This dissertation began with a thorough review of the implementation science research and practice literature. This served to inform the first manuscript, which provides a comprehensive overview of the history of EBP practice and implementation science, challenges associated with implementation, discussion of implementation practice, and proposes targeted research efforts to build organizational capacity to implement EBPs most effectively. In addition, the literature review assisted in providing the theoretical foundation for the dissertation study and guiding the second and third manuscripts.

An explanatory sequential design was used to examine participant perceptions of implementation practice areas and building implementation practice capacity both quantitatively and qualitatively. The quantitative portion of the study, which informed the second manuscript, was used to assess how implementation capacity is conceptualized by CBOs at the administrative and practitioner levels and what areas of implementation are deemed essential for success (Phase 1) using the Implementation Practice Survey (IPS) (N=97). The IPS examines perceived importance, presence, and organizational capacity in nine implementation practice areas (IPAs) (fit and adaptation, collaboration and communication, organizational readiness, culture and climate, leadership, external policy, data-based decision-making and evaluation, education, training, and coaching, and sustainability). Differences between subgroups on ratings of importance, presence, and organizational capacity were examined, as well as associations between organizational capacity and the nine implementation practice areas.

Results revealed statistically significant differences between subgroups on their ratings of presence and organizational capacity. Results also revealed the nine IPAs significantly predicted organizational capacity. Of the nine IPAs examined, fit and adaptation, culture and climate, leadership, and collaboration and communication added significantly to the prediction of organizational capacity. Culture and climate, leadership, and collaboration and communication added significantly to the prediction of adoption, and leadership added significantly to the prediction of implementation. The quantitative phase served to inform participant recruitment and protocol development for the qualitative portion of the study.

The qualitative portion, which informed the third manuscript, consisted of semi-structure interviews with eight administrators and nine practitioners currently employed by CBOs who deliver evidence-based behavioral health services for a total sample size of 17. The interviews allowed for an in-depth exploration of participants’ perceptions of their CBOs’ ability to implement EBPs, what IPAs are deemed essential, if the importance and presence of those areas are related, training needs, and why the participant subgroups may differ when statistically tested (Phase 2). Results showed that IPAs such as leadership, culture and climate, training, data-based decision-making and evaluation, funding, and collaboration/communication (i.e., both internal and external) were all important areas of EBP utilization. The level of importance of the IPAs seemed to differ based on organizational level and the stage of implementation. In addition, themes such as buy-in, importance of EBP use, funding, and the notion of ‘why’ certain things are important for EBP utilization emerged.

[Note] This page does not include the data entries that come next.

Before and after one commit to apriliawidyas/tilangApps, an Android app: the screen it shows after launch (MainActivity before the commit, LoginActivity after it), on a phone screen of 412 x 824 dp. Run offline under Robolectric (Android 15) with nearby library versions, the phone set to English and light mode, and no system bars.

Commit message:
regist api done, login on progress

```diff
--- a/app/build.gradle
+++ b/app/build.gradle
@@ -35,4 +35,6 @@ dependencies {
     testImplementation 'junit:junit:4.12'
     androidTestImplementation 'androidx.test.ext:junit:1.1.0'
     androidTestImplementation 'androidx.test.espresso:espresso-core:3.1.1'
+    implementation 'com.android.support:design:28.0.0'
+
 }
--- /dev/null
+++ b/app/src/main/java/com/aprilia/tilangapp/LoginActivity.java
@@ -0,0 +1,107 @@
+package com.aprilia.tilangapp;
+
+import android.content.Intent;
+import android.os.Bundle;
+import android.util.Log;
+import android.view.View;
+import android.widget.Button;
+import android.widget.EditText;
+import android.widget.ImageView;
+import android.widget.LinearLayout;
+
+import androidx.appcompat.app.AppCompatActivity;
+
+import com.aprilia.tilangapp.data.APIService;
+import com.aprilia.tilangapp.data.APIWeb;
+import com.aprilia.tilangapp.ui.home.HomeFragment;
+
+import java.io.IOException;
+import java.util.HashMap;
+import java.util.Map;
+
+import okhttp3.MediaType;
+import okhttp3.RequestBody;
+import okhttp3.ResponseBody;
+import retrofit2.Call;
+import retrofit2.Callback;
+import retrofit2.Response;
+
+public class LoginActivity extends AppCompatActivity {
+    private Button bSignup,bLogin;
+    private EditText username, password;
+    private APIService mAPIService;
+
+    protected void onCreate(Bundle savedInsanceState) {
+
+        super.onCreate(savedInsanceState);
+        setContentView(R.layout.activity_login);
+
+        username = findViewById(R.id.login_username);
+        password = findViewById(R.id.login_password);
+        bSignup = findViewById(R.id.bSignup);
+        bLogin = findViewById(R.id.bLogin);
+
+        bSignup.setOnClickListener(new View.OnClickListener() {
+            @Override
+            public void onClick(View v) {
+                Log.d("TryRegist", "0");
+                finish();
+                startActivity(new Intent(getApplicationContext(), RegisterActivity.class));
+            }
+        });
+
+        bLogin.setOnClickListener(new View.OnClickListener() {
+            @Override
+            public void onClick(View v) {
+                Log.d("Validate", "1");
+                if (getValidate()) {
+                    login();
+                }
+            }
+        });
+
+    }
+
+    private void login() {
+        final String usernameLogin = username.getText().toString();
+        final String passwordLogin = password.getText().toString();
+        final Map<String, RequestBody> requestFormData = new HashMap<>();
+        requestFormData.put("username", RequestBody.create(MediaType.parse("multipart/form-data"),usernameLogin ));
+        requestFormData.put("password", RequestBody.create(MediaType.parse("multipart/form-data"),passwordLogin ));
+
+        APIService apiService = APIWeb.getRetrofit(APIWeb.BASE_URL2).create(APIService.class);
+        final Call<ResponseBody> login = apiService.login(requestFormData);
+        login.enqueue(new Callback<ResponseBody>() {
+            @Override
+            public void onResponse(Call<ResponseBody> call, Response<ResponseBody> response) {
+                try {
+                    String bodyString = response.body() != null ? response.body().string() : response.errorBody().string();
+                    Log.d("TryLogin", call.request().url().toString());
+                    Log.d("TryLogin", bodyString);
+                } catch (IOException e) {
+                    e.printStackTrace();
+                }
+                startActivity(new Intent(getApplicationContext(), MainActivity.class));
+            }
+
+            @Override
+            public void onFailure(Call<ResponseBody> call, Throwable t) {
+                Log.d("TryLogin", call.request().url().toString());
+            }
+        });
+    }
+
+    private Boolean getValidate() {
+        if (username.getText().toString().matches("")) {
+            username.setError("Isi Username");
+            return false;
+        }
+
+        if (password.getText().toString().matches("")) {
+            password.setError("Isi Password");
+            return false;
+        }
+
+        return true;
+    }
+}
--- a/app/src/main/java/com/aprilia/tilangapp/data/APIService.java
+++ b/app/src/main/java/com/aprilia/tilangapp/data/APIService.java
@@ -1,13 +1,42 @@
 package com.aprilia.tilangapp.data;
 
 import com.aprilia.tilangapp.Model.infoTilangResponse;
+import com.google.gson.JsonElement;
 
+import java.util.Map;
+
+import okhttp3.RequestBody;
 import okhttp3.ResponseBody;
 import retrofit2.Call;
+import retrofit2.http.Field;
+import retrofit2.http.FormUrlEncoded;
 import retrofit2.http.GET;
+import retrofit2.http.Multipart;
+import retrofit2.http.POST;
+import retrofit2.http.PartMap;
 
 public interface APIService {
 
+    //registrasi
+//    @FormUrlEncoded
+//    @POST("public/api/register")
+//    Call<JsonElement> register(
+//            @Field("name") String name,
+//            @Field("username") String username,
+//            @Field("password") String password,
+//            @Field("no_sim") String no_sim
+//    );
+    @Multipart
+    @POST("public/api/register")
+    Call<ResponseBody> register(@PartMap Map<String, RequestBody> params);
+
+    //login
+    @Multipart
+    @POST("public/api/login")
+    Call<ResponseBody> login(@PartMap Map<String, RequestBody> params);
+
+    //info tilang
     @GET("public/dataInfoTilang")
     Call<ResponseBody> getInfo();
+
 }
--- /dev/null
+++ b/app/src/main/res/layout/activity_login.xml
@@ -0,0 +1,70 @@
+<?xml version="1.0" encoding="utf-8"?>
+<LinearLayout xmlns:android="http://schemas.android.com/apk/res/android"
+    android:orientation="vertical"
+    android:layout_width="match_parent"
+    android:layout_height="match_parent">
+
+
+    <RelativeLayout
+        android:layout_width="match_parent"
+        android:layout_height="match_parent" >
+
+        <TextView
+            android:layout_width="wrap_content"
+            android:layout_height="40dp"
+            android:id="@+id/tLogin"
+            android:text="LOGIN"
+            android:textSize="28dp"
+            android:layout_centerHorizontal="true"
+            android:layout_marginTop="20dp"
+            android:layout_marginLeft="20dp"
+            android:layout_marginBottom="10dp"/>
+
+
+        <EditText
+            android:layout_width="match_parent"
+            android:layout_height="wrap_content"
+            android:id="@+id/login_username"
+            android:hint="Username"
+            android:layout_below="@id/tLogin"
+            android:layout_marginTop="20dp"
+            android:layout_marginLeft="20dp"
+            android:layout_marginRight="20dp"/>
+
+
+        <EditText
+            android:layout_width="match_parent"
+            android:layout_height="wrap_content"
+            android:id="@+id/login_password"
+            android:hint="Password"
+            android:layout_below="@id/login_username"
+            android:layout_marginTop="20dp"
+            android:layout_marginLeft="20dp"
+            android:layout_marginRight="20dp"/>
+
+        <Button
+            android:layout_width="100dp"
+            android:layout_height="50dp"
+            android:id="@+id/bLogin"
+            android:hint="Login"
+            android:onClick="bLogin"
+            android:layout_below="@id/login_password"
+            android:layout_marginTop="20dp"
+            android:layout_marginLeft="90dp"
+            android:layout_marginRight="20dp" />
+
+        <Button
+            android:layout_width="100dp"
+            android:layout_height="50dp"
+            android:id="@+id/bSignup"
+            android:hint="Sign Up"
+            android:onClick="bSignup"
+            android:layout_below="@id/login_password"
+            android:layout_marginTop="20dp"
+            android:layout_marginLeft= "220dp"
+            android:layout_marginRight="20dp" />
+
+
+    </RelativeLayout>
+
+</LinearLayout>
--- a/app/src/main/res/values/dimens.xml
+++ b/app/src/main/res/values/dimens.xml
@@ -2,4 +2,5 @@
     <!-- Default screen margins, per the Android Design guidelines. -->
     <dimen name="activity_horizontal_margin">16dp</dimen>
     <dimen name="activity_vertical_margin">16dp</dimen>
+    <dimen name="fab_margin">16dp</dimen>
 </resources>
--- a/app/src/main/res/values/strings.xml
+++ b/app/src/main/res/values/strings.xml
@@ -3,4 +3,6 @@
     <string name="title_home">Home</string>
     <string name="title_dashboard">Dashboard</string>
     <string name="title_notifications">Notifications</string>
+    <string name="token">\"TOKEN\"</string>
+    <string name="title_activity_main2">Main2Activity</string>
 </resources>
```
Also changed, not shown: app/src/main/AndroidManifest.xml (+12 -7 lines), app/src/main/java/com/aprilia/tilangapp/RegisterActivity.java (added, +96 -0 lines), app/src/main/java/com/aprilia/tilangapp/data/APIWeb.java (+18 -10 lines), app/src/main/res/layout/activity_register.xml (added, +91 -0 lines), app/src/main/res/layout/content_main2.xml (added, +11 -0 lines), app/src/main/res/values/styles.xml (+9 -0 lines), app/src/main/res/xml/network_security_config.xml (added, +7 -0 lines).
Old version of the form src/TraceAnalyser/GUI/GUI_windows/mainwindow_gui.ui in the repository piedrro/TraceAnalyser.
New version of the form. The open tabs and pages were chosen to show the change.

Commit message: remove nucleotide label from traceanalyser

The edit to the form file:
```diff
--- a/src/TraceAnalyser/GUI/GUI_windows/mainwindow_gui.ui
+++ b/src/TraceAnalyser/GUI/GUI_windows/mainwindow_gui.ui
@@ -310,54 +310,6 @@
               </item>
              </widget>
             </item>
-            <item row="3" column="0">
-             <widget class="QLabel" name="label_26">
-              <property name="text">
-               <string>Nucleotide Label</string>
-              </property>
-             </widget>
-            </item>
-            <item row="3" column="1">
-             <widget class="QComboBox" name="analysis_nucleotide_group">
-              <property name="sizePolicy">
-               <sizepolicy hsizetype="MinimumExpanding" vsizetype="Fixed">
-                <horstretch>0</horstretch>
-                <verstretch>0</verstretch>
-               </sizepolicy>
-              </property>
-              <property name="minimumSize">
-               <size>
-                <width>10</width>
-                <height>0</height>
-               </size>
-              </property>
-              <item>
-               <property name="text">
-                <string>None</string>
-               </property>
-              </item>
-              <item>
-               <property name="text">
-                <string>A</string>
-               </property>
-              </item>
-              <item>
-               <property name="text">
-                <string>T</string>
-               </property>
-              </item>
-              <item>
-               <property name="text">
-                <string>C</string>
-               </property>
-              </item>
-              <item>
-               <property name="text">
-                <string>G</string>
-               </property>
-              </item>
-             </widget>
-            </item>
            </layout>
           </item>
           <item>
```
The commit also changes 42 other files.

As a whole, this dissertation provides a discussion and implications for research and practice regarding implementation practice capacity in community settings, including capacity trainings needs. Incorporating stakeholders’ feedback in the creation of a training initiative aimed at building capacity may result in an adequately tailored framework and training techniques, greater buy-in within the organizations, and increased efficacy in the operationalization of capacity building strategies and interpretation of data evaluating a training initiative.